What you should do: Nothing but the exact text of the entries should appear in your answer; pictures stay out.
::::::::::
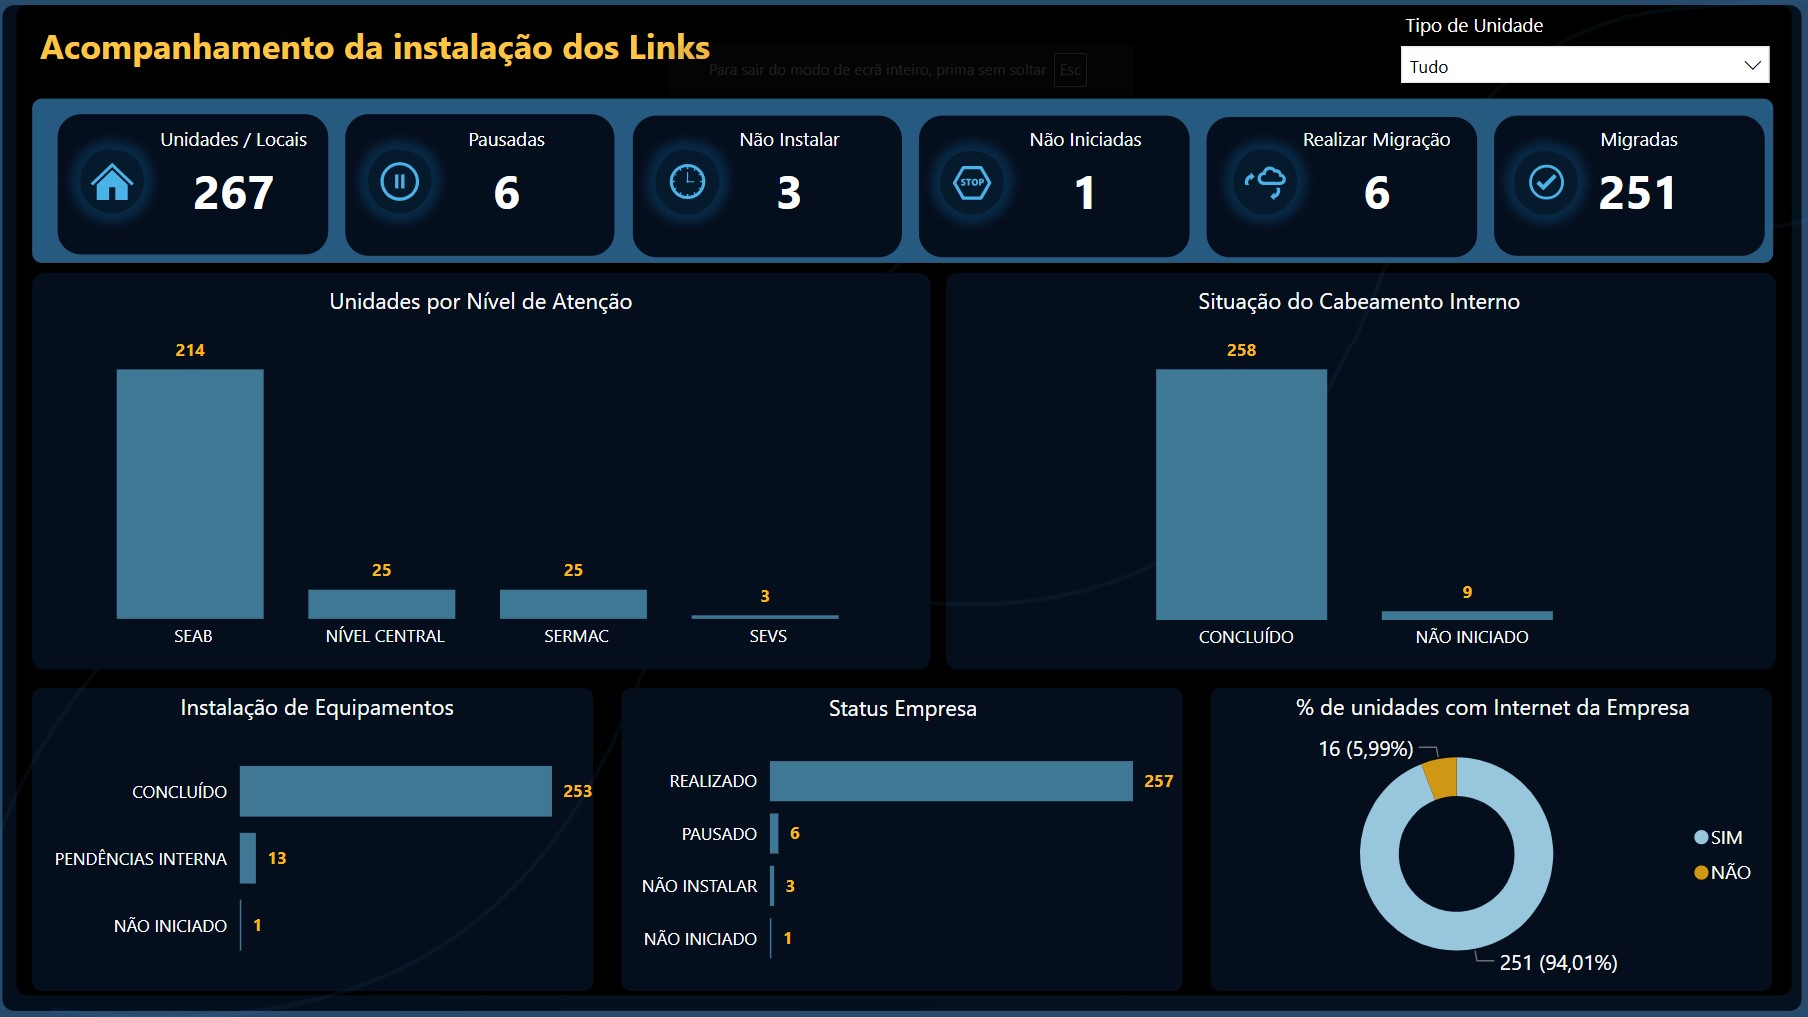
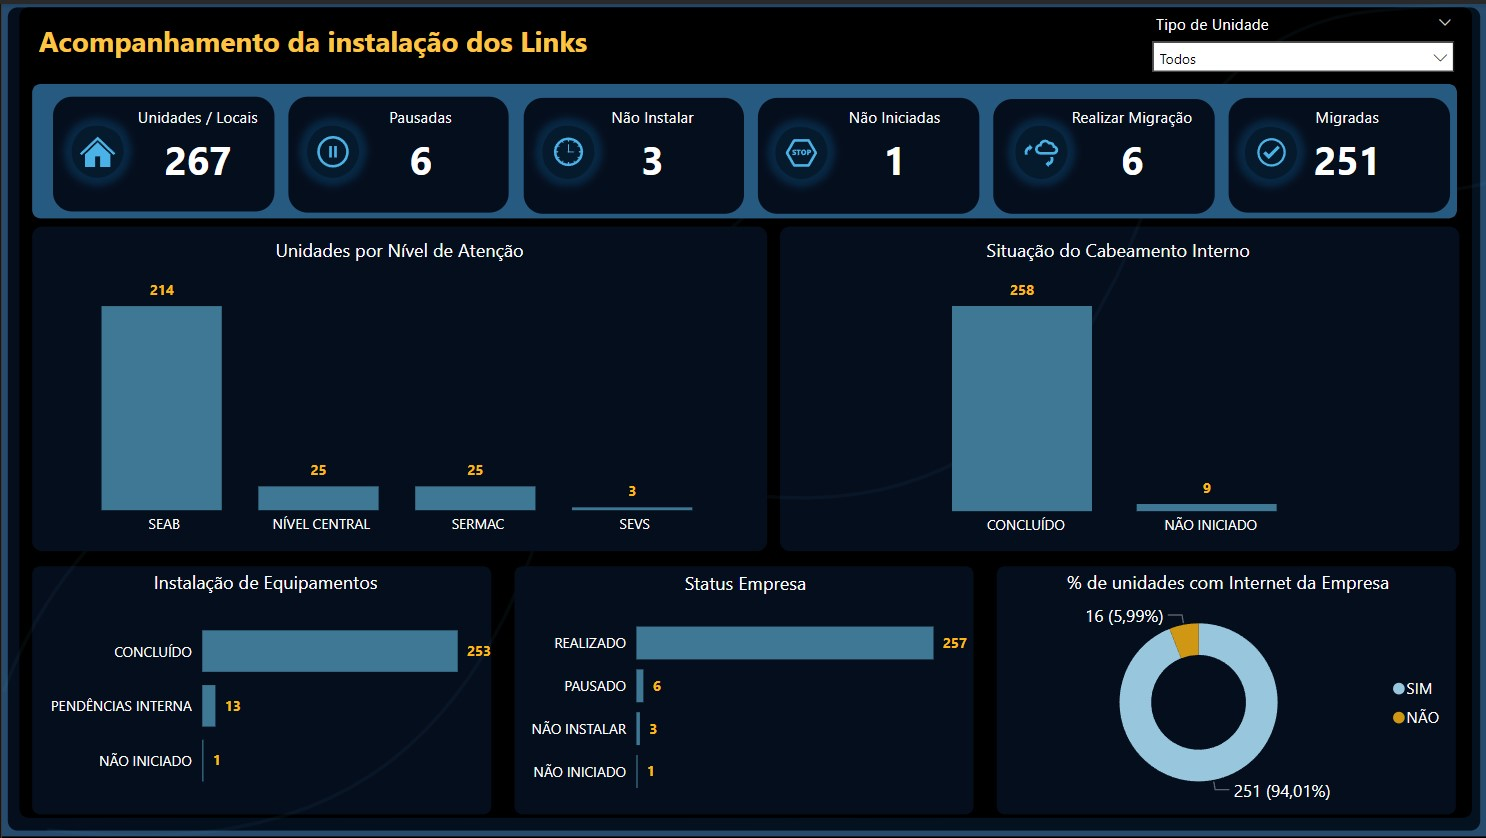
update: "substituicao da imagem do work"

diff --git a/index.html b/index.html
@@ -152,7 +152,7 @@
                    
                     <li class="card">
                         <div class="box">
-                            <img src="media/works/dash_instalaçoes.png" alt="painel">
+                            <img src="media/works/dash_instalaçoes.jpg" alt="painel">
                             <div class="info-card">
                                 <h3>Dashboard de Instalações</h3>
                                 <P>Desenvolvido em Power BI.</P>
::::::::::
Task result:
update: "substituicao da imagem do work"

diff --git a/index.html b/index.html
@@ -152,7 +152,7 @@
                    
                     <li class="card">
                         <div class="box">
-                            <img src="media/works/dash_instalaçoes.png" alt="painel">
+                            <img src="media/works/dash_instalaçoes.jpg" alt="painel">
                             <div class="info-card">
                                 <h3>Dashboard de Instalações</h3>
                                 <P>Desenvolvido em Power BI.</P>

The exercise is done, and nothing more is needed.